- _About this task_
All of the data must be returned exactly as given.

- _Record extracts_

****

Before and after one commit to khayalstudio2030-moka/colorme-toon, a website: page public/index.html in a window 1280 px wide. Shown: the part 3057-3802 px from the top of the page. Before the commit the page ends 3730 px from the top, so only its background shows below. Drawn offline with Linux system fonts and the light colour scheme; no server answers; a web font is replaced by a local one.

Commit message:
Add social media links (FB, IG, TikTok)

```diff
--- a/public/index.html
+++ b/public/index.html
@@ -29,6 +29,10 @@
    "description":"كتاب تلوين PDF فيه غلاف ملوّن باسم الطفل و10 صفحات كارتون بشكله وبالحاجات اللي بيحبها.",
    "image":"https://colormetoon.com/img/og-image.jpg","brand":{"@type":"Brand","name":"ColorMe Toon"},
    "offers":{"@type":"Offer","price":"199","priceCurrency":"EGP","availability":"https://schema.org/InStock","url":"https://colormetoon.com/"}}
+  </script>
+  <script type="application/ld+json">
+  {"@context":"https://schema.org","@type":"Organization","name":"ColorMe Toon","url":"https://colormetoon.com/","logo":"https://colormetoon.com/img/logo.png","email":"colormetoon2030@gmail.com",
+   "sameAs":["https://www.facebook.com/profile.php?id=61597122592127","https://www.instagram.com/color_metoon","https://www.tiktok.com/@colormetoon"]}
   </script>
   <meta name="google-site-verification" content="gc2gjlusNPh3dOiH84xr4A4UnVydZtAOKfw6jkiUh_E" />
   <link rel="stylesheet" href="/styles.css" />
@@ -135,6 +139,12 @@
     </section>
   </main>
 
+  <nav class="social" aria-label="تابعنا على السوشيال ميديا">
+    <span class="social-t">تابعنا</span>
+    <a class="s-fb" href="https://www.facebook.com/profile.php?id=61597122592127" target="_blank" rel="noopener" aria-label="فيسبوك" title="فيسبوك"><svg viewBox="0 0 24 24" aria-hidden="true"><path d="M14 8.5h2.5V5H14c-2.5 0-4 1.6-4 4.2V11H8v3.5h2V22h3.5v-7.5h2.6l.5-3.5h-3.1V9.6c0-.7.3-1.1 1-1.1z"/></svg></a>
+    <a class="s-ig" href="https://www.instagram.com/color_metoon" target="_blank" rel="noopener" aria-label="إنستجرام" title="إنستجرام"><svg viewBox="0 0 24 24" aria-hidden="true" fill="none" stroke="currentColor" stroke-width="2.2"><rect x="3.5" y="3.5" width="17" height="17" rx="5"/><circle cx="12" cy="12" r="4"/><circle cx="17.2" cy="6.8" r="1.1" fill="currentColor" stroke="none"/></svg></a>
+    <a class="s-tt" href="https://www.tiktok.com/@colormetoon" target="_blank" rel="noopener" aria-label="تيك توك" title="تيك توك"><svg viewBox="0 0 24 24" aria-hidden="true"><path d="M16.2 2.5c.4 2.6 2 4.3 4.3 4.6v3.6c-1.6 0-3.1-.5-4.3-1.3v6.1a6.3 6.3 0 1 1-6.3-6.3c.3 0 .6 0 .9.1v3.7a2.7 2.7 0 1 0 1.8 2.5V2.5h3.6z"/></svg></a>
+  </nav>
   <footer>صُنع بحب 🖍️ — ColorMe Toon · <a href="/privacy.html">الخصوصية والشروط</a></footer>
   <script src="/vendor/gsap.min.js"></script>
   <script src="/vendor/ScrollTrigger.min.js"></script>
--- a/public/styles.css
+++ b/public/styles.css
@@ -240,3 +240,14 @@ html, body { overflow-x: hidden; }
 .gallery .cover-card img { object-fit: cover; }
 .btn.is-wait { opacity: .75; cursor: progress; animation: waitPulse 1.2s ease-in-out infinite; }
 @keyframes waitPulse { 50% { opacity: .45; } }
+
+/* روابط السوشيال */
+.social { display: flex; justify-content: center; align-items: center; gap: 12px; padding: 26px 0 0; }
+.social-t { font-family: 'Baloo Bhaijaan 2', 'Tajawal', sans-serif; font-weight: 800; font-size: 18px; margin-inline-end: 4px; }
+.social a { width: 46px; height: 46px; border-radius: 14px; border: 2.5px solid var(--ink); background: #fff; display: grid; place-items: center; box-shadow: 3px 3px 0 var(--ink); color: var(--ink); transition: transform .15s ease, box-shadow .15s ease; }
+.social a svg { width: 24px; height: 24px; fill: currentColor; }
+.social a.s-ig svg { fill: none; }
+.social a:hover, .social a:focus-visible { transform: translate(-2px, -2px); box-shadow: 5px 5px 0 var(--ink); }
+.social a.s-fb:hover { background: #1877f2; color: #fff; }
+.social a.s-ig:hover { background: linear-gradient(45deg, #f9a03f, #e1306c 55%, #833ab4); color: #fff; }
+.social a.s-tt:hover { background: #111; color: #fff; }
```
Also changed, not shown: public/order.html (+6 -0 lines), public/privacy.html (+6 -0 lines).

****

- _Answer to this exercise_
Before and after one commit to khayalstudio2030-moka/colorme-toon, a website: page public/index.html in a window 1280 px wide. Shown: the part 3057-3802 px from the top of the page. Before the commit the page ends 3730 px from the top, so only its background shows below. Drawn offline with Linux system fonts and the light colour scheme; no server answers; a web font is replaced by a local one.

Commit message:
Add social media links (FB, IG, TikTok)

```diff
--- a/public/index.html
+++ b/public/index.html
@@ -29,6 +29,10 @@
    "description":"كتاب تلوين PDF فيه غلاف ملوّن باسم الطفل و10 صفحات كارتون بشكله وبالحاجات اللي بيحبها.",
    "image":"https://colormetoon.com/img/og-image.jpg","brand":{"@type":"Brand","name":"ColorMe Toon"},
    "offers":{"@type":"Offer","price":"199","priceCurrency":"EGP","availability":"https://schema.org/InStock","url":"https://colormetoon.com/"}}
+  </script>
+  <script type="application/ld+json">
+  {"@context":"https://schema.org","@type":"Organization","name":"ColorMe Toon","url":"https://colormetoon.com/","logo":"https://colormetoon.com/img/logo.png","email":"colormetoon2030@gmail.com",
+   "sameAs":["https://www.facebook.com/profile.php?id=61597122592127","https://www.instagram.com/color_metoon","https://www.tiktok.com/@colormetoon"]}
   </script>
   <meta name="google-site-verification" content="gc2gjlusNPh3dOiH84xr4A4UnVydZtAOKfw6jkiUh_E" />
   <link rel="stylesheet" href="/styles.css" />
@@ -135,6 +139,12 @@
     </section>
   </main>
 
+  <nav class="social" aria-label="تابعنا على السوشيال ميديا">
+    <span class="social-t">تابعنا</span>
+    <a class="s-fb" href="https://www.facebook.com/profile.php?id=61597122592127" target="_blank" rel="noopener" aria-label="فيسبوك" title="فيسبوك"><svg viewBox="0 0 24 24" aria-hidden="true"><path d="M14 8.5h2.5V5H14c-2.5 0-4 1.6-4 4.2V11H8v3.5h2V22h3.5v-7.5h2.6l.5-3.5h-3.1V9.6c0-.7.3-1.1 1-1.1z"/></svg></a>
+    <a class="s-ig" href="https://www.instagram.com/color_metoon" target="_blank" rel="noopener" aria-label="إنستجرام" title="إنستجرام"><svg viewBox="0 0 24 24" aria-hidden="true" fill="none" stroke="currentColor" stroke-width="2.2"><rect x="3.5" y="3.5" width="17" height="17" rx="5"/><circle cx="12" cy="12" r="4"/><circle cx="17.2" cy="6.8" r="1.1" fill="currentColor" stroke="none"/></svg></a>
+    <a class="s-tt" href="https://www.tiktok.com/@colormetoon" target="_blank" rel="noopener" aria-label="تيك توك" title="تيك توك"><svg viewBox="0 0 24 24" aria-hidden="true"><path d="M16.2 2.5c.4 2.6 2 4.3 4.3 4.6v3.6c-1.6 0-3.1-.5-4.3-1.3v6.1a6.3 6.3 0 1 1-6.3-6.3c.3 0 .6 0 .9.1v3.7a2.7 2.7 0 1 0 1.8 2.5V2.5h3.6z"/></svg></a>
+  </nav>
   <footer>صُنع بحب 🖍️ — ColorMe Toon · <a href="/privacy.html">الخصوصية والشروط</a></footer>
   <script src="/vendor/gsap.min.js"></script>
   <script src="/vendor/ScrollTrigger.min.js"></script>
--- a/public/styles.css
+++ b/public/styles.css
@@ -240,3 +240,14 @@ html, body { overflow-x: hidden; }
 .gallery .cover-card img { object-fit: cover; }
 .btn.is-wait { opacity: .75; cursor: progress; animation: waitPulse 1.2s ease-in-out infinite; }
 @keyframes waitPulse { 50% { opacity: .45; } }
+
+/* روابط السوشيال */
+.social { display: flex; justify-content: center; align-items: center; gap: 12px; padding: 26px 0 0; }
+.social-t { font-family: 'Baloo Bhaijaan 2', 'Tajawal', sans-serif; font-weight: 800; font-size: 18px; margin-inline-end: 4px; }
+.social a { width: 46px; height: 46px; border-radius: 14px; border: 2.5px solid var(--ink); background: #fff; display: grid; place-items: center; box-shadow: 3px 3px 0 var(--ink); color: var(--ink); transition: transform .15s ease, box-shadow .15s ease; }
+.social a svg { width: 24px; height: 24px; fill: currentColor; }
+.social a.s-ig svg { fill: none; }
+.social a:hover, .social a:focus-visible { transform: translate(-2px, -2px); box-shadow: 5px 5px 0 var(--ink); }
+.social a.s-fb:hover { background: #1877f2; color: #fff; }
+.social a.s-ig:hover { background: linear-gradient(45deg, #f9a03f, #e1306c 55%, #833ab4); color: #fff; }
+.social a.s-tt:hover { background: #111; color: #fff; }
```
Also changed, not shown: public/order.html (+6 -0 lines), public/privacy.html (+6 -0 lines).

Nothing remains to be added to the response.